The Chaguaramas Development Authority is currently engaged in detailed research of it's Chaguaramas Historical Events.
Chaguaramas, the north western peninsula of Trinidad, because of it’s location, played a significant role in the annals of Trinidad’s history and indeed the history of the world.
Numerous historical events took place in Chaguaramas over the years. In 1805 there was a slave revolt on the Chaguaramas sugar plantations owned by the French planters and eight years later, in 1813, the first re-invasion of Venezuela by patriots, was orchestrated form Chacahacare island under the leadership of Santiago Marino. There was a thriving whaling in Chaguaramas during the late half of the eighteenth century and names such as Pt. Baleine and Copper hole are remnants of the history. Gaspar Grande and Monos were places where whaling stations operated. There was also a whaling station on the island that is known as Chacachacare. The islands Chacachacare, Huevos Monos and gaspar grande form part of the Chaguaramas off-shore archipelago.
On june 13th 1944, the audience at Club Versailles, New York, encored the song “rum and coca-cola”, a song made popular four months later by the Andrew sisters, who at the time was one of America’s favourite female singings group. Little did the audience know that the song was originally written by Trinidadian Rupert Westmore Grant (calypso sobriquet – Lord Invader), it was a composition arising from the social upheaval caused by the arrival of united states marines during World War II to Chaguaramas, Trinidad.
The arrival of the Spanish to Chaguaramas eventually led to the flight of the Amerindians.

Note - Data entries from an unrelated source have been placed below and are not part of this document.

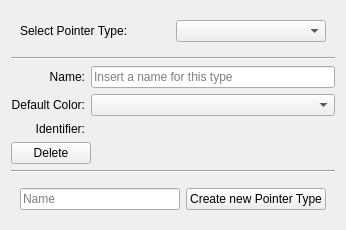
The window that src/Interface/PointerTypePage.ui (KDE/rocs) describes before a commit, drawn with Qt 5.
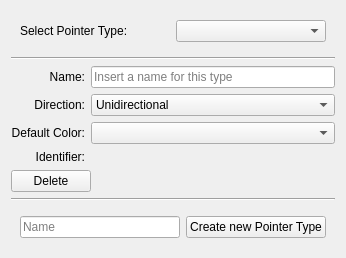
The same window after the commit. Custom widgets are drawn as their Qt base class.

Commit message:
Set pointer directions per pointer type.
This (re-)adds directions to pointers: pointers can be unidirectional
or bidirectional. This value can only be set per PointerType. If the
value is changed in the model, the scene is updated. The attribute
can be set in the pointer type dialog.

Patch:
```diff
--- a/src/Interface/PointerTypePage.ui
+++ b/src/Interface/PointerTypePage.ui
@@ -42,6 +42,39 @@
    </item>
    <item>
     <layout class="QGridLayout" name="gridLayout_3">
+     <item row="2" column="0">
+      <widget class="QLabel" name="typeDefaultColorLabel">
+       <property name="text">
+        <string>Default Color:</string>
+       </property>
+       <property name="alignment">
+        <set>Qt::AlignRight|Qt::AlignTrailing|Qt::AlignVCenter</set>
+       </property>
+      </widget>
+     </item>
+     <item row="2" column="1">
+      <widget class="KColorCombo" name="typeDefaultColor"/>
+     </item>
+     <item row="3" column="0">
+      <widget class="QLabel" name="label_2">
+       <property name="text">
+        <string>Identifier:</string>
+       </property>
+       <property name="alignment">
+        <set>Qt::AlignRight|Qt::AlignTrailing|Qt::AlignVCenter</set>
+       </property>
+      </widget>
+     </item>
+     <item row="3" column="1">
+      <widget class="QLabel" name="typeIdentifier">
+       <property name="toolTip">
+        <string>This is the unique identifier for the pointer type.</string>
+       </property>
+       <property name="text">
+        <string/>
+       </property>
+      </widget>
+     </item>
      <item row="0" column="0">
       <widget class="QLabel" name="nameLabel">
        <property name="layoutDirection">
@@ -66,9 +99,12 @@
       </widget>
      </item>
      <item row="1" column="0">
-      <widget class="QLabel" name="typeDefaultColorLabel">
+      <widget class="QLabel" name="label_3">
+       <property name="layoutDirection">
+        <enum>Qt::LeftToRight</enum>
+       </property>
        <property name="text">
-        <string>Default Color:</string>
+        <string>Direction:</string>
        </property>
        <property name="alignment">
         <set>Qt::AlignRight|Qt::AlignTrailing|Qt::AlignVCenter</set>
@@ -76,26 +112,20 @@
       </widget>
      </item>
      <item row="1" column="1">
-      <widget class="KColorCombo" name="typeDefaultColor"/>
-     </item>
-     <item row="2" column="0">
-      <widget class="QLabel" name="label_2">
-       <property name="text">
-        <string>Identifier:</string>
-       </property>
-       <property name="alignment">
-        <set>Qt::AlignRight|Qt::AlignTrailing|Qt::AlignVCenter</set>
-       </property>
-      </widget>
-     </item>
-     <item row="2" column="1">
-      <widget class="QLabel" name="typeIdentifier">
+      <widget class="KComboBox" name="typePointerDirection">
        <property name="toolTip">
         <string>This is the unique identifier for the pointer type.</string>
        </property>
-       <property name="text">
-        <string/>
-       </property>
+       <item>
+        <property name="text">
+         <string>Unidirectional</string>
+        </property>
+       </item>
+       <item>
+        <property name="text">
+         <string>Bidirectional</string>
+        </property>
+       </item>
       </widget>
      </item>
     </layout>
```
Left out of the diff: 2 changed lines with no effect on the pictures. The commit also changes 20 other files.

For many years the only people found in the Bocas were pirates who lurked on the south of Gasparee, awaiting the traders who sailed to Venezuela.